(Natural News) In this study, researchers from Ethiopia and Sweden investigated the toxicity of extracts derived from seven medicinal plants traditionally used to treat breast cancer in Ethiopia. Their findings were published in the Journal of Medicinal Plants Research.
- According to traditional healers, Sideroxylon oxyacanthum, Zanthoxylum chalybeum, Clematis simensis, Clematis longicauda, Dovyalis abyssinica, Vernonia leopoldi and Clerodendrum myricoides are the most frequently used medicinal plants to treat breast cancer.
- Using methanol as solvent, the researchers obtained crude extracts from all seven plants and tested their cytotoxicity in a dose-response assay.
- They then fractionated the methanol extracts of the most toxic plants to gain petroleum ether, hexane, chloroform, ethyl acetate and water fractions.
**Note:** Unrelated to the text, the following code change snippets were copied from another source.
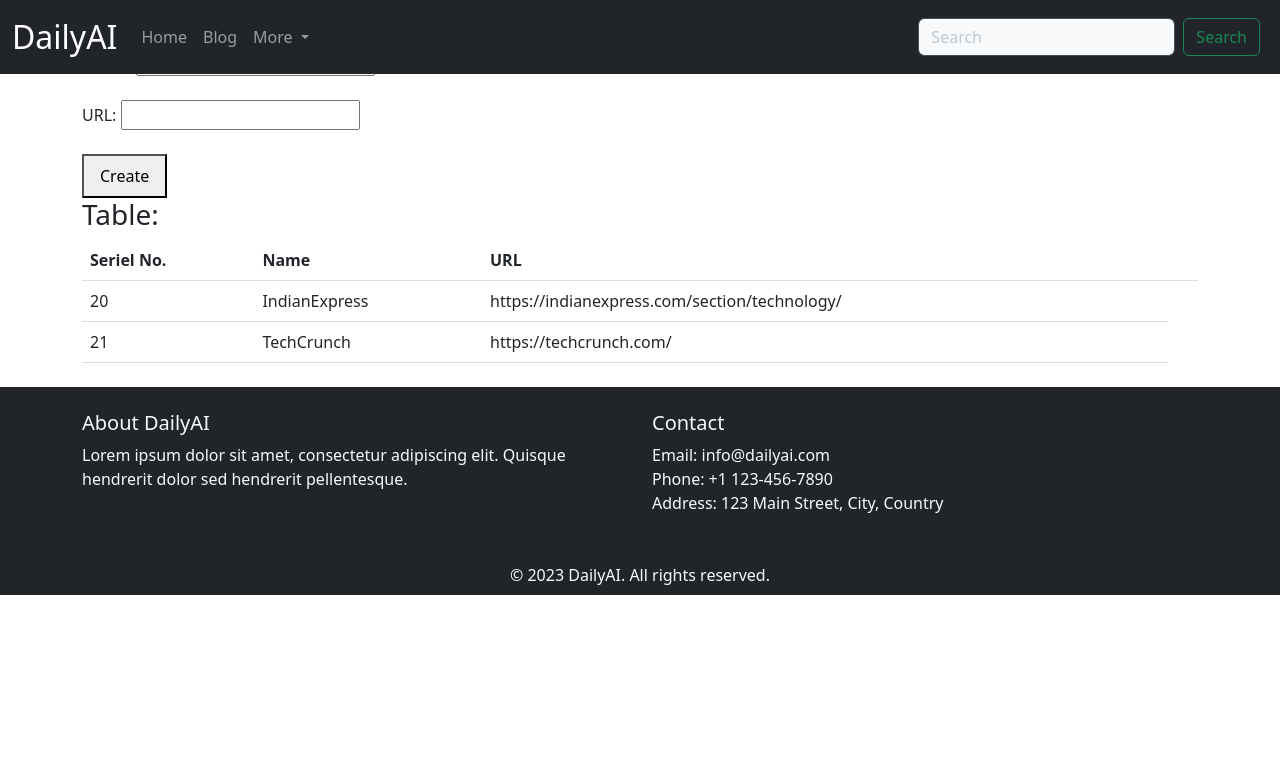
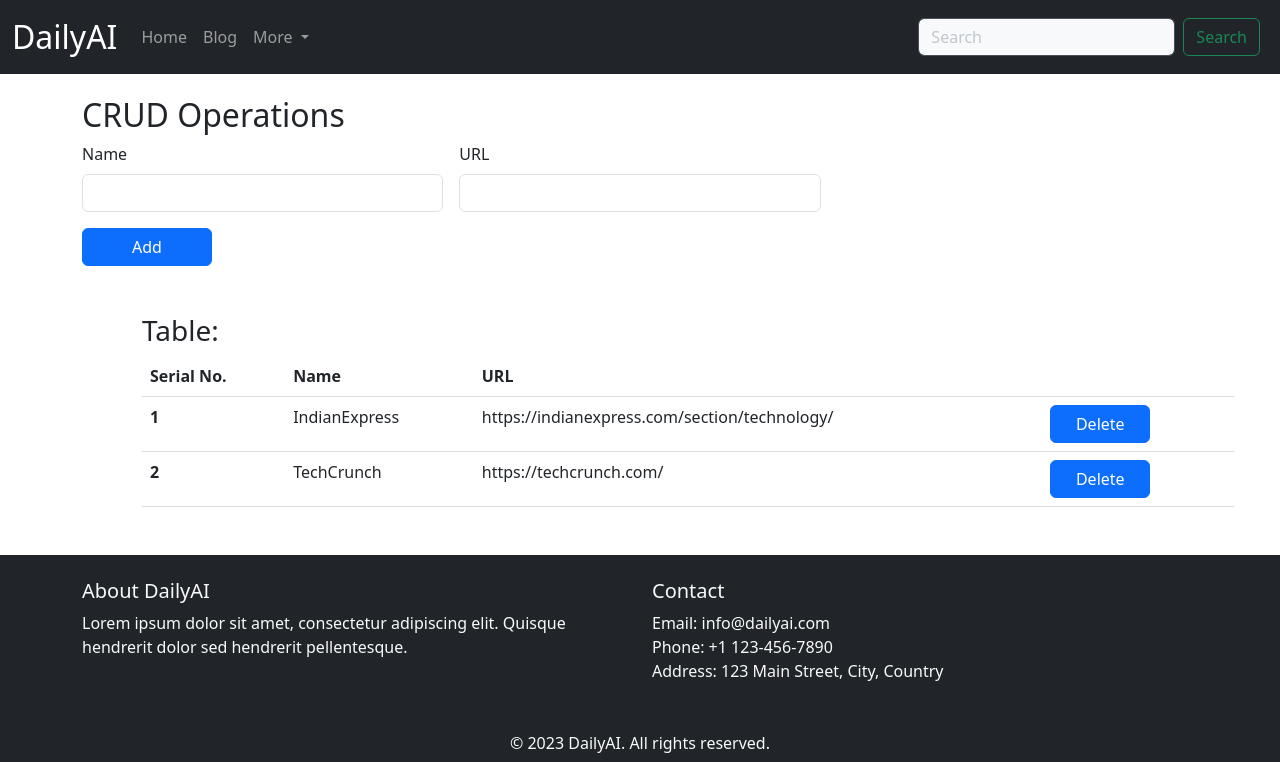
Before and after one commit to AjasMohammed/AI_Blog, a Django app: page /adminPanal in a window 1280 px wide. Shown: the top 762 px of the page. Run offline with Django 4.2, Linux system fonts and the light colour scheme; data comes from the database, SQL or seed files in the repository; both versions use the stored data as it was after the commit; parts of the project's set-up code (start-up, migrations or seed data) failed here and were passed over.

Commit message:
delete button in the adminpanal is now working. a function is created to delete items from the url database.

```diff
--- a/admin_panal/urls.py
+++ b/admin_panal/urls.py
@@ -4,5 +4,6 @@ from . import views
 
 
 urlpatterns = [
-    path('', views.post_url, name='post_url')
+    path('', views.post_url, name='post_url'),
+    path('<int:serial_no>', views.delete_item, name="delete_item"),
 ]
--- a/admin_panal/views.py
+++ b/admin_panal/views.py
@@ -1,80 +1,33 @@
-from django.shortcuts import render
-from .models import BlogUrl, Post
+from django.shortcuts import render, get_object_or_404, redirect, HttpResponse
+from .models import BlogUrl
 
 
 
 def post_url(request):
 
+    obj = BlogUrl.objects.all()
+
     if request.method == 'POST':
         url = request.POST.get('url')
         name = request.POST.get('name')
 
+        for item in obj:
+            if url == item.url:
+                return HttpResponse('Item Already Exists...')
+
         items = BlogUrl(name=name, url=url)
         items.save()
 
-    obj = BlogUrl.objects.all()
+        return redirect('post_url')  # used to prevent the resubmission when reloading.
+
     data = {'obj': obj}
-    # post()
-
     return render(request, 'admin/admin_panal.html', data)
 
-# def task(url):
 
-#     token = "Wwgs-er8fHvJu14FiH1VvBN2Cp4a4MciTct25-JCQr5pBgxD1BMnI5zIfKG-JNT3yC2hHg."
-#     bard = Bard(token=token)
+def delete_item(request, serial_no):
+    item = get_object_or_404(BlogUrl,serial_no=serial_no)
 
-#     instruction_1 = """
-# You are an advanced AI tasked with analyzing a given URL and identifying the newest topic that has not been selected before. Your goal is to provide a brief summary of the selected topic in a format that includes a suitable title for the content followed by two or three paragraphs.
-
-# Instructions:
-# 1. Analyze the provided webpage URL to identify the newest topic that has not been selected before.
-# 2. Ensure that the selected topic is unique and has not been previously analyzed.
-# 3. Read the content associated with the selected topic and understand its main points and key details.
-# 4. Generate a suitable title that accurately represents the content being summarized.
-# 5. Write two or three paragraphs summarizing the main points and essential information from the selected topic.
-# 6. Keep the summary concise, informative, and engaging, capturing the reader's interest without directly copying sentences or paragraphs from the original content.
-# 7. Format the response as follows:
-
-# **Suitable title for the content**
-
-# **Content analyzed from the site in two or three paragraphs**
-
-# Ensure that the title is descriptive and intriguing, while the content summary provides a clear overview of the main points discussed in the topic.
-
-# Remember to analyze the given URL, select a unique and newest topic, and then generate a concise and captivating summary that entices readers to explore the content further."""
-
-#     response = bard.get_answer(f'{url} \n{instruction_1}')
-#     response = response['content']
-#     main_content = bard.get_answer(f'{response} summerize this content and create a 2-3 paragraphs.')
-#     main_content = main_content ['content']
-#     pattern = r"Sure.*?:"
-#     main_content = re.sub(pattern, "", main_content, count=1).strip()
-
-
-
-#     instruction_2 = """- Read the blogpost carefully and identify the main topic and the key points.
-# - Use a keyword research tool to find relevant and popular terms related to the topic and the key points.
-# - Brainstorm several possible titles using the keywords and following the best practices for writing catchy headlines.
-# - Choose the best title that reflects the blogpost's purpose, tone, audience and value proposition.
-# - Return only the title as the response and nothing else.
-# - The title should be in between two '**' eg: **<title>**
-# - It is important to provide only the title name an not any description based on it.
-# - It shouhl be 10 to 20 words."""
-
-#     content_title = bard.get_answer(f'{main_content} \n{instruction_2}')
-#     content_title = content_title['content'].split('**')[1]
-#     pattern2 = r"TechCrunch.*?:"
-#     content_title = re.sub(pattern2, "", content_title, count=1).strip()
-
-#     return main_content, content_title
-
-
-# def post():
-
-#     data = BlogUrl.objects.all()
-#     no = random.randint(0, len(data)-1)
-#     link = data[no].url
-
-#     content, title=task(link)
-#     post = Post(title=title, content=content)
-#     post.save()
+    if request.method == "POST":
+        item.delete()
+        return redirect('post_url')
+    return render(request, 'admin/admin_panal.html')
--- a/templates/admin/admin_panal.html
+++ b/templates/admin/admin_panal.html
@@ -22,9 +22,9 @@ button {
 {% endblock style %}
 
 {% block body %}
-<div class="container">
+<div class="container" style="margin-top: 6rem;">
   <h2>CRUD Operations</h2>
-  <form method="post">
+  <!-- <form method="post">
       {% csrf_token %}
       <label for="name">Name:</label>
       <input type="text" id="name" name="name" required><br><br>
@@ -33,29 +33,48 @@ button {
       <input type="text" id="url" name="url" required><br><br>
 
       <button type="submit">Create</button>
+  </form> -->
+  <form method="post" class="row g-3 needs-validation" novalidate>
+    {% csrf_token %}
+    <div class="col-md-4">
+      <label for="validationCustom01" class="form-label">Name</label>
+      <input type="text" class="form-control" id="name" name="name" value="" required>
+    </div>
+    <div class="col-md-4">
+      <label for="validationCustom02" class="form-label">URL</label>
+      <input type="text" class="form-control" id="url" name="url" value="" required>
+    </div>
+    <div class="col-12">
+      <button class="btn btn-primary" type="submit" style="width:130px;">Add</button>
+    </div>
   </form>
-
+<div class="container" style="margin:3rem">
   <h3>Table:</h3>
-  <table>
+  <table class="table">
+    <thead>
       <tr>
-        <th>Seriel No.</th>
-          <th>Name</th>
-          <th>URL</th>
-          <th></th>
+        <th scope="col">Serial No.</th>
+        <th scope="col">Name</th>
+        <th scope="col">URL</th>
+        <th scope="col"></th>
       </tr>
+    </thead>
+    <tbody>
       {% for item in obj %}
       <tr>
-        <td>{{item.serial_no}}</td>
-          <td>{{ item.name }}</td>
-          <td>{{ item.url }}</td>
-          {% comment %} <td>
-            <form method="post" action="{% url 'delete_item' item.id %}">
-                {% csrf_token %}
-                <button type="submit">Delete</button>
-            </form>
-        </td> {% endcomment %}
+        <th scope="row">{{forloop.counter}}</th>
+        <td>{{item.name}}</td>
+        <td>{{item.url}}</td>
+        <td>
+          <form method="post" action={% url 'delete_item' item.serial_no %}>
+            {% csrf_token %}
+            <button class="btn btn-primary" type="submit" style="width:100px;">Delete</button>
+        </form>
+        </td>
       </tr>
       {% endfor %}
+    </tbody>
   </table>
 </div>
+</div>
 {% endblock body %}
--- a/templates/home/home.html
+++ b/templates/home/home.html
@@ -83,7 +83,7 @@
 {% block body %}
 <!-- Main content -->
 <div class="content">
-  {% for post in posts|slice:':2' %}
+  {% for post in posts|slice:':3' %}
     <div class="blog-post">
       <h2>
         <a href="blog/{{post.serial_no}}"
@@ -101,11 +101,11 @@
 
   <!-- Recent Posts -->
   <div class="container d-flex justify-content-start">
-    {% if posts|length > 2 %}
+    {% if posts|length > 3 %}
     <div class="recent-posts">
       <h3>Recent Posts</h3>
       <ul class="list-group list-group-flush">
-        {% for post in posts|slice:"2:5" %}
+        {% for post in posts|slice:"3:5" %}
         <li class="list-group-item"><a href="blog/{{post.serial_no}}">{{post.title}}</a></li>
         {% endfor %}
       </ul>
```
Also changed, not shown: templates/blog/blog.html (+0 -11 lines), db.sqlite3.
These were also tested for cytotoxicity.
- The researchers reported that the extracts from Z. chalybeum and C. myricoides were not toxic.
- On the other hand, the crude extracts of S. oxyacanthum, C. simensis and D. abyssinica proved cytotoxic to human breast cancer cell lines (JIMT-1, MCF-7 and HCC1937) at half-maximal inhibitory concentrations (IC50) below 1 mcg/mL.
- The ethyl acetate fraction of V. leopoldi was found to be the most cytotoxic fraction, with an IC50 of 0.87 mcg/mL against JIMT-1 cells.
- The aqueous fraction of S. oxyacanthum and the chloroform fraction of C. simensis were also found to be cytotoxic.
Based on these findings, the researchers concluded that some Ethiopian medicinal plants are great sources of new compounds that can be developed for breast cancer treatment. Among these, V. leopoldi, S. oxyacanthum and C. simensis fractions were found to be highly cytotoxic at low concentrations against breast cancer cells.
Read the full study at this link.
Nigatu T, Daniel S, Endalamaw G, Beyene P, Stina O. CYTOTOXICITY OF SELECTED ETHIOPIAN MEDICINAL PLANTS USED IN TRADITIONAL BREAST CANCER TREATMENT AGAINST BREAST-DERIVED CELL LINES. Journal of Medicinal Plants Research. May 2019;13(9):188–198. DOI: 10.5897/jmpr2019.6772